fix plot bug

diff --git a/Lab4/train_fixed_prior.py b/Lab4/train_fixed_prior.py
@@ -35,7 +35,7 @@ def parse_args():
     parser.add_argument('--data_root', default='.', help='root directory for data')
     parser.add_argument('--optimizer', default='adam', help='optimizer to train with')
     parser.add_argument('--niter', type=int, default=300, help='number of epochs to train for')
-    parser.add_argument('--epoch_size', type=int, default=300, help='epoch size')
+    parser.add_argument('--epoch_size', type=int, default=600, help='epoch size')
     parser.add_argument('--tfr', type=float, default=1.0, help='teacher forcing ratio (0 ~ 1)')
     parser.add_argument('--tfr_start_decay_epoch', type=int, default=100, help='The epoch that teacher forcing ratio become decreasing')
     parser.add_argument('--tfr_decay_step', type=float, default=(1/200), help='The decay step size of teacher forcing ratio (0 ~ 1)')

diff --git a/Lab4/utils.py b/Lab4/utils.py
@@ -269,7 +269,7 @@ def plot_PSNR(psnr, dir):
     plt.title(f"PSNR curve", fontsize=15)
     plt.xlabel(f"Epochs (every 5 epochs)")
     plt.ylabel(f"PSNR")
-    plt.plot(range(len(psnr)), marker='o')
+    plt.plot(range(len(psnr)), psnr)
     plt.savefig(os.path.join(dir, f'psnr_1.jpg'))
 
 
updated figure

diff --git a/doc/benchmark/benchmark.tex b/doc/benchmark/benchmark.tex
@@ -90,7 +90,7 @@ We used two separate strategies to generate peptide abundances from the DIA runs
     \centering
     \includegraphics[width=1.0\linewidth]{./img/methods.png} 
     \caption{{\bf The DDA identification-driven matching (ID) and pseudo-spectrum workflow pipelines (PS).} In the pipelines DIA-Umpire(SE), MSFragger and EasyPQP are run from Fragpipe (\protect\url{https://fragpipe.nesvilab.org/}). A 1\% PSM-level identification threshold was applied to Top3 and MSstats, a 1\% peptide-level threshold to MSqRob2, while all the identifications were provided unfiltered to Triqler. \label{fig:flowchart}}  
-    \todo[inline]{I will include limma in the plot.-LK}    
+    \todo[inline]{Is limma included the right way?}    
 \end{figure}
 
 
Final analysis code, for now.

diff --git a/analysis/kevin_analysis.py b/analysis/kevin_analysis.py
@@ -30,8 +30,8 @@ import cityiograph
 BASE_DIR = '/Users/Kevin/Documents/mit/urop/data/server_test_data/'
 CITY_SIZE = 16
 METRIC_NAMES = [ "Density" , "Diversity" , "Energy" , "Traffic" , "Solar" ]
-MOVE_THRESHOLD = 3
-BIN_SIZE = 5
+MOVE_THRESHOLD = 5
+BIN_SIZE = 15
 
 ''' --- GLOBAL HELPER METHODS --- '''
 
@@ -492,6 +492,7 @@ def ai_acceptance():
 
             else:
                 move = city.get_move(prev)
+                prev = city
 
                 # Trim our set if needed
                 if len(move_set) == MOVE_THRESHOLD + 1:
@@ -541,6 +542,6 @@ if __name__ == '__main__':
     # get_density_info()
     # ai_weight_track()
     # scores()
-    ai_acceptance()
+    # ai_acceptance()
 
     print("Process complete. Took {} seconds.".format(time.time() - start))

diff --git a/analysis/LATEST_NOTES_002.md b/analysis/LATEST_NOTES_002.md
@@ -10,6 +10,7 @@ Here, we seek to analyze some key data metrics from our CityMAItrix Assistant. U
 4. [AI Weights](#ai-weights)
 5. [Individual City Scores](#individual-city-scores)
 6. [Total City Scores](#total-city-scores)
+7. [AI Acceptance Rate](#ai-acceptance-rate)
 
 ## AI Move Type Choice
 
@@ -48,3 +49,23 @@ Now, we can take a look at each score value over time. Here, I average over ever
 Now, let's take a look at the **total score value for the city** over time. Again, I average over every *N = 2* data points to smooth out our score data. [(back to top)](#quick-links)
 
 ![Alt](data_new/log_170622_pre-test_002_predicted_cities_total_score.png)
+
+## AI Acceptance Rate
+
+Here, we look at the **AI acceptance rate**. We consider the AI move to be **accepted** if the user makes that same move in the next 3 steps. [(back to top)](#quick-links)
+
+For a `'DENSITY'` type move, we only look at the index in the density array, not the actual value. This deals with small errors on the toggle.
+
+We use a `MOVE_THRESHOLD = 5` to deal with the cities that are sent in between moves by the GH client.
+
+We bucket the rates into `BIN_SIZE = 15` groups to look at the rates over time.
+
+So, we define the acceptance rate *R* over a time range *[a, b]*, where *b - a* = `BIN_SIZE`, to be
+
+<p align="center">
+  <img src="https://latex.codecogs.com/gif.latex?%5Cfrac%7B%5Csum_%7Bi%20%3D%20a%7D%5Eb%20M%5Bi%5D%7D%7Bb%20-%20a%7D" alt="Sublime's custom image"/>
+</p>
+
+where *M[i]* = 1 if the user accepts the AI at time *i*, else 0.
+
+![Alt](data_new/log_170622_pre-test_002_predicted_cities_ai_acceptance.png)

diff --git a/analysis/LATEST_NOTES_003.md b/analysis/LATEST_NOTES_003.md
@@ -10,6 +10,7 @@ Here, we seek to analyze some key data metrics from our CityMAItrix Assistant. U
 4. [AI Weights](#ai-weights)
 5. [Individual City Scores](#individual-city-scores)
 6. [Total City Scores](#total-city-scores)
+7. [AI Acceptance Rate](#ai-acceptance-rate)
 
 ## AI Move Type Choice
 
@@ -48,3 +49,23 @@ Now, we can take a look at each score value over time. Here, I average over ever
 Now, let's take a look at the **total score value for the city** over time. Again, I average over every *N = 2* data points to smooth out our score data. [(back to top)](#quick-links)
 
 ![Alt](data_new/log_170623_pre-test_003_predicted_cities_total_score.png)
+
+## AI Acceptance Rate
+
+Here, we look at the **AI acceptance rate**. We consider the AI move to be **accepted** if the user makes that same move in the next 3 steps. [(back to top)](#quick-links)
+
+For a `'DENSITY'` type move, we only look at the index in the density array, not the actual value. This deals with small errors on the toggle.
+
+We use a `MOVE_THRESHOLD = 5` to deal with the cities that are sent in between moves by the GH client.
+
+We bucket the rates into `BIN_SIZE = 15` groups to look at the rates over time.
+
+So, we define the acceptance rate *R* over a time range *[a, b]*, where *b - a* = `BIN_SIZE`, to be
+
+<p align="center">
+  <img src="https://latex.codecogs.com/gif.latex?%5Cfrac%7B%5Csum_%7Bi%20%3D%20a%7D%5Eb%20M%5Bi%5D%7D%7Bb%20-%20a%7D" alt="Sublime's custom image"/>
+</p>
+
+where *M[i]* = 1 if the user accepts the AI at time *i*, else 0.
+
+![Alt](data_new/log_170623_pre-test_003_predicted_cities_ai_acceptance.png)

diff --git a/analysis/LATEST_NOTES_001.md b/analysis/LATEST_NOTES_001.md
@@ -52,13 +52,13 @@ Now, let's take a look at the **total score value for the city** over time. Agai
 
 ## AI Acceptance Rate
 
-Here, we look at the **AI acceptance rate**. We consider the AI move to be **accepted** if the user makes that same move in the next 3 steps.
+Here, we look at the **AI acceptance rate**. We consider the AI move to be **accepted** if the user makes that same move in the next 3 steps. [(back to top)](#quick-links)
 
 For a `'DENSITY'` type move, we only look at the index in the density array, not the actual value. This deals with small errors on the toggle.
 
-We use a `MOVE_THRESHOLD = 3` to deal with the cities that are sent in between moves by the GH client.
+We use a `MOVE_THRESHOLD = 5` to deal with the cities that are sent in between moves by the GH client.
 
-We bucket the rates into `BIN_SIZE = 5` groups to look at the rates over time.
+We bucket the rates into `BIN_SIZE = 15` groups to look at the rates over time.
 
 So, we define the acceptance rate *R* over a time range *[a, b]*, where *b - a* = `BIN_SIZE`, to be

==================================================

What the task asks:
For this exercise, output exactly the lines above from the line with "-269,7 +269,7 @@" to the line with "diff --git a/doc/benchmark/benchmark.tex", counting both, and leave out the rest.

Written response:
@@ -269,7 +269,7 @@ def plot_PSNR(psnr, dir):
     plt.title(f"PSNR curve", fontsize=15)
     plt.xlabel(f"Epochs (every 5 epochs)")
     plt.ylabel(f"PSNR")
-    plt.plot(range(len(psnr)), marker='o')
+    plt.plot(range(len(psnr)), psnr)
     plt.savefig(os.path.join(dir, f'psnr_1.jpg'))
 
 
updated figure

diff --git a/doc/benchmark/benchmark.tex b/doc/benchmark/benchmark.tex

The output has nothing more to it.